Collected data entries
· · · · ·

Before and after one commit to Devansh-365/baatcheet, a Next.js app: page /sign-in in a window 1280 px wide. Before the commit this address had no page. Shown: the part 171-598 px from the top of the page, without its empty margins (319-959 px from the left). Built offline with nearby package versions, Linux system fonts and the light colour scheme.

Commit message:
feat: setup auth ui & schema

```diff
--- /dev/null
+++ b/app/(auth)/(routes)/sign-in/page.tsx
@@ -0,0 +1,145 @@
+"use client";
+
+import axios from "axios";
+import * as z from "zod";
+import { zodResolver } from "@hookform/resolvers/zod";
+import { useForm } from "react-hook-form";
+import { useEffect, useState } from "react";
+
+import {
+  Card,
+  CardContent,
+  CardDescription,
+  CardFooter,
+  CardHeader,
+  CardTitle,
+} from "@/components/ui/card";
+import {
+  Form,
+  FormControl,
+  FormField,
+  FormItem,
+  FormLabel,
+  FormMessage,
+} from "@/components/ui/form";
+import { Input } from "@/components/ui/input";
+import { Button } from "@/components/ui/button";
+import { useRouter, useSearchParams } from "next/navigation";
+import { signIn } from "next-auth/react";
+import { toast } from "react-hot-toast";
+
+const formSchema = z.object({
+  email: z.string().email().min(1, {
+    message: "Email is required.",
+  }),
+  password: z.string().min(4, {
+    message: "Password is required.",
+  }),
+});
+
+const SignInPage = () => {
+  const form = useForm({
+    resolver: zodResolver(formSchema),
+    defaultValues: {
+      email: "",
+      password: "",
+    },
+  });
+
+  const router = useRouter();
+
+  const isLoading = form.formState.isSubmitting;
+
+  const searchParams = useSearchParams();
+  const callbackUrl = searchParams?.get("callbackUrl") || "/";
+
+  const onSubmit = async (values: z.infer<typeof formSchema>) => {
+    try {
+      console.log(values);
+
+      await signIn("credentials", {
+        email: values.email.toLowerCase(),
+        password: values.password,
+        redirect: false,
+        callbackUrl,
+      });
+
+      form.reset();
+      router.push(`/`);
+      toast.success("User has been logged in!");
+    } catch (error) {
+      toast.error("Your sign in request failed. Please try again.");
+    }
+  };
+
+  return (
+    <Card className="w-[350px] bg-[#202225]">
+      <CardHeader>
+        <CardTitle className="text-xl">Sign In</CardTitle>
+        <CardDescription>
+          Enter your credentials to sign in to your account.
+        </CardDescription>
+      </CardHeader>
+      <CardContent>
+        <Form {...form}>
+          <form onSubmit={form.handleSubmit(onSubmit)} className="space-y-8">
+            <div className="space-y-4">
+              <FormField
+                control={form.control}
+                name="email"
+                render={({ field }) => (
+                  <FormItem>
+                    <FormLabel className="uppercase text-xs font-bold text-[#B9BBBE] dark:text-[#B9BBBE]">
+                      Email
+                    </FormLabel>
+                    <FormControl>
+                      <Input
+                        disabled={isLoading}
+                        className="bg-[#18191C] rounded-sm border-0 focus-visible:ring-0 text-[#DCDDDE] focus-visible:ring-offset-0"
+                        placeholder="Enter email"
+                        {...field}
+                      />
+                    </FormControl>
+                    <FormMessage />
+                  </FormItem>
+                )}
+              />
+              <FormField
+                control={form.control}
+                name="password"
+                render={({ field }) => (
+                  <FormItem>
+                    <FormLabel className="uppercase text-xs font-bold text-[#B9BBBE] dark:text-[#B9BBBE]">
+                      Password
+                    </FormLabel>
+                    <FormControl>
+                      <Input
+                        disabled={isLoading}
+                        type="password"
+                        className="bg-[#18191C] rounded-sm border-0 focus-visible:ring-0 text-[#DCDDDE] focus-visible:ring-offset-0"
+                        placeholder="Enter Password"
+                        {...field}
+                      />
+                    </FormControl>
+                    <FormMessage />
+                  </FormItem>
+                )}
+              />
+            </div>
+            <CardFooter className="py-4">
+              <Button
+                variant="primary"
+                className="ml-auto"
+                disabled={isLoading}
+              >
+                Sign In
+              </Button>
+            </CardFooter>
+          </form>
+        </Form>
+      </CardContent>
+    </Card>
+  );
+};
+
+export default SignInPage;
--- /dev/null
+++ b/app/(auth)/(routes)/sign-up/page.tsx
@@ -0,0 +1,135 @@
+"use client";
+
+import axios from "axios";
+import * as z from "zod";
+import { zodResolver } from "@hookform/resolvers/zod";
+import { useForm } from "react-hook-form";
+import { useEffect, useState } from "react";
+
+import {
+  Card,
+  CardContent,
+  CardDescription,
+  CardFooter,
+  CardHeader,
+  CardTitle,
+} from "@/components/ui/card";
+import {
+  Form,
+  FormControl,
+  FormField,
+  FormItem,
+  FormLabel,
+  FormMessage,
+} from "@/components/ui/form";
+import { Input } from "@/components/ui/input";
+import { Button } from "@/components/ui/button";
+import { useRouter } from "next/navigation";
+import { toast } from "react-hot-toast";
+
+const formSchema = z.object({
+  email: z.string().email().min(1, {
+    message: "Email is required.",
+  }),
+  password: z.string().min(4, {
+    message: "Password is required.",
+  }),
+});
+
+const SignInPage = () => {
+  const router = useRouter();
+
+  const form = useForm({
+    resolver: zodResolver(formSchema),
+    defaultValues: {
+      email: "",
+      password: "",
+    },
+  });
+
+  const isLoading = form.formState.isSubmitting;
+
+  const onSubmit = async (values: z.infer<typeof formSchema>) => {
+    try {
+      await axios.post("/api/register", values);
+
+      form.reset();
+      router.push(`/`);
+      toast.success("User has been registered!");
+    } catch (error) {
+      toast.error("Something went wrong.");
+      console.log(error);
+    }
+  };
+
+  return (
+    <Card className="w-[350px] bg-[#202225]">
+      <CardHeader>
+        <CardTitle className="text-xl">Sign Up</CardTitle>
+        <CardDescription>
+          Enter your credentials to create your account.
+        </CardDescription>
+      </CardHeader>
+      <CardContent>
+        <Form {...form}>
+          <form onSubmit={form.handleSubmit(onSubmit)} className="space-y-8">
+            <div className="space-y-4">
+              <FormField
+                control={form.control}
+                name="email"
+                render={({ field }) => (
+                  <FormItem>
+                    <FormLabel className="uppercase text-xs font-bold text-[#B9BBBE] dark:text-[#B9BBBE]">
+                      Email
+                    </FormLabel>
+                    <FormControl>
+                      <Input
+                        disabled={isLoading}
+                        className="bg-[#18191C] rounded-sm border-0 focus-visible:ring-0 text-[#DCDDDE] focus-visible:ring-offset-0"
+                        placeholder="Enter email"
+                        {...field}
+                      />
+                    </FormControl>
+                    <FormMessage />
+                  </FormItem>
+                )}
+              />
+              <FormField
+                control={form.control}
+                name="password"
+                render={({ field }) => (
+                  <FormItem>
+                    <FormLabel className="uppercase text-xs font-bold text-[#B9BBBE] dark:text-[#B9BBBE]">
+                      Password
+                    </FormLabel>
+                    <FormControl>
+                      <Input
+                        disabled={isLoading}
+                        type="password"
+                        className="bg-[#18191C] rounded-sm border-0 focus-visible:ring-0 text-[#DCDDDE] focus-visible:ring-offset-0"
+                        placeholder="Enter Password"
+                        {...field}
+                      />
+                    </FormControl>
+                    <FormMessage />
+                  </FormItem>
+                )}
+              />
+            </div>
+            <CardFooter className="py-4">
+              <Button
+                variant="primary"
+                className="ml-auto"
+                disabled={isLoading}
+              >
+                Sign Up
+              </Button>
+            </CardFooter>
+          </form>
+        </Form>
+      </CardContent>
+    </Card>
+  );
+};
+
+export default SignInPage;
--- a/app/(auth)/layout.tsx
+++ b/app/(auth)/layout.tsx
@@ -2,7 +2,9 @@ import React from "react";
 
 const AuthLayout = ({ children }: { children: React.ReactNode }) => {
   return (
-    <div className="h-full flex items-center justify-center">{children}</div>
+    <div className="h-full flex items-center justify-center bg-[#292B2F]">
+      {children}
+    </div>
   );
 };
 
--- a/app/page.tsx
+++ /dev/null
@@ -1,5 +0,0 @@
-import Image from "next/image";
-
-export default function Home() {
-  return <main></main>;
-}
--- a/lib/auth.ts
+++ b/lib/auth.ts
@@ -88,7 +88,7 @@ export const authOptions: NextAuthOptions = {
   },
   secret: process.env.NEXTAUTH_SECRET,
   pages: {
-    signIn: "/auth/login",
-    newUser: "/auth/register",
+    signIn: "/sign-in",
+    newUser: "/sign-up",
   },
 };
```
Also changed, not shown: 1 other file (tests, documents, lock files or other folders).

· · · · ·

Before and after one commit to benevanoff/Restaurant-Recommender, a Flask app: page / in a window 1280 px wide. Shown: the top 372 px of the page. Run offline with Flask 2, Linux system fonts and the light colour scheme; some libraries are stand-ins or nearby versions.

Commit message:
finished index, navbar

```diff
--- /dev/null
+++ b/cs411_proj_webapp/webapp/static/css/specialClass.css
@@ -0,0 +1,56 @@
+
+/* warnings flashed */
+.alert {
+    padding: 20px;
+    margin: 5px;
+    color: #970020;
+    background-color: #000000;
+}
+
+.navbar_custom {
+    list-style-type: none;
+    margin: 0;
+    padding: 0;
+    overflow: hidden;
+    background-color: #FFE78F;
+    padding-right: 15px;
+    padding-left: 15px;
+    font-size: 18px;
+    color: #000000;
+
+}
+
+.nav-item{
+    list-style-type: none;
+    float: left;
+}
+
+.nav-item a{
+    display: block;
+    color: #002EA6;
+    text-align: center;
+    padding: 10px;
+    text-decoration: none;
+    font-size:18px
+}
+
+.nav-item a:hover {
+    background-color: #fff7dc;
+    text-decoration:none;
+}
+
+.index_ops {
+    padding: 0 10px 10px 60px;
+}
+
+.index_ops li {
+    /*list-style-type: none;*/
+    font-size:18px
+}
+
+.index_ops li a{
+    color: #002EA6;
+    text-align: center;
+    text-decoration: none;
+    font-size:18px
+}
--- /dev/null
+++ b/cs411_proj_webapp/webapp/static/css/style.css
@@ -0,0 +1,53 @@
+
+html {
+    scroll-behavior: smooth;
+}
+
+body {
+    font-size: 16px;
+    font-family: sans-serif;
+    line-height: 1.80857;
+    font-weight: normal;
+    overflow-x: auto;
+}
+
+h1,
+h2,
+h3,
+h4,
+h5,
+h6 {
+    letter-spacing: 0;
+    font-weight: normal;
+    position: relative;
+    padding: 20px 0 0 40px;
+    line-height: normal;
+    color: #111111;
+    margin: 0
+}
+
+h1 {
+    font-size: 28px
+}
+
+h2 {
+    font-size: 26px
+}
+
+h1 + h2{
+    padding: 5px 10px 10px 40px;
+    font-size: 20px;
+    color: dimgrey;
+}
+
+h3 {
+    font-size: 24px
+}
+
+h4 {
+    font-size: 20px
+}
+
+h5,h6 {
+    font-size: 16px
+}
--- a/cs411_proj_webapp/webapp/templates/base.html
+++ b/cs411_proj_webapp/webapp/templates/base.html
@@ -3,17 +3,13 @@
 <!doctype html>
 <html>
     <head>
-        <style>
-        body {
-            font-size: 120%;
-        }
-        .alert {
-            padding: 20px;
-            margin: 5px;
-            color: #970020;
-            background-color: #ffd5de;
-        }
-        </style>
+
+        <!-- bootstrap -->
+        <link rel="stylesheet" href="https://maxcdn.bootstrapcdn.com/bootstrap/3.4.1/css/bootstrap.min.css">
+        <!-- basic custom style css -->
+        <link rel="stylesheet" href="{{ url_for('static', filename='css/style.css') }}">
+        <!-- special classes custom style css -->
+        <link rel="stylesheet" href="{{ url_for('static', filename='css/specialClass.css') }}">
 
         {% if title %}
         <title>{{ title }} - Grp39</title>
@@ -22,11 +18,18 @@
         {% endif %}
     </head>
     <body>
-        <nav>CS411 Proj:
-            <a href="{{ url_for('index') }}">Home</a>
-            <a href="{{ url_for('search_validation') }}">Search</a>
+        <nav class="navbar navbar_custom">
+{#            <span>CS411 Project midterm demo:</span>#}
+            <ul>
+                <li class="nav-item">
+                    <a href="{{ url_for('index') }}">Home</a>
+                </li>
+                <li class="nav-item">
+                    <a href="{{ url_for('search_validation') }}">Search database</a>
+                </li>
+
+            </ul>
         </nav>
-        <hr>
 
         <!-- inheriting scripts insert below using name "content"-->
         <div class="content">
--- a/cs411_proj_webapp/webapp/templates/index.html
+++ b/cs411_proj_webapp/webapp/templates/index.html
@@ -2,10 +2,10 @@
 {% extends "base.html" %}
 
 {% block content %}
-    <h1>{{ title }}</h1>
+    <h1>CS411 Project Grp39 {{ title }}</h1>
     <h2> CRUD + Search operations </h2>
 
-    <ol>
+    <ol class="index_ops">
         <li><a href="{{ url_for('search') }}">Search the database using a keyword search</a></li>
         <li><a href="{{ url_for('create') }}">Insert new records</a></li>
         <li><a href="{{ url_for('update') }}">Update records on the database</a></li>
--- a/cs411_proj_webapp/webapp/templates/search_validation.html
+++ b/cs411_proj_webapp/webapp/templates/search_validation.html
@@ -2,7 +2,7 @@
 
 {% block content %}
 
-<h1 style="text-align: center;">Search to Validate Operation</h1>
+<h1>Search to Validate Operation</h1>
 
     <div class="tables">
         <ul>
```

· · · · ·

> _WHAT IS NEEDED_: If a line in the entries contains "html", copy it.

> _ANSWER TO THE PROBLEM_:
+html {
--- a/cs411_proj_webapp/webapp/templates/base.html
+++ b/cs411_proj_webapp/webapp/templates/base.html
 <!doctype html>
 <html>
--- a/cs411_proj_webapp/webapp/templates/index.html
+++ b/cs411_proj_webapp/webapp/templates/index.html
 {% extends "base.html" %}
--- a/cs411_proj_webapp/webapp/templates/search_validation.html
+++ b/cs411_proj_webapp/webapp/templates/search_validation.html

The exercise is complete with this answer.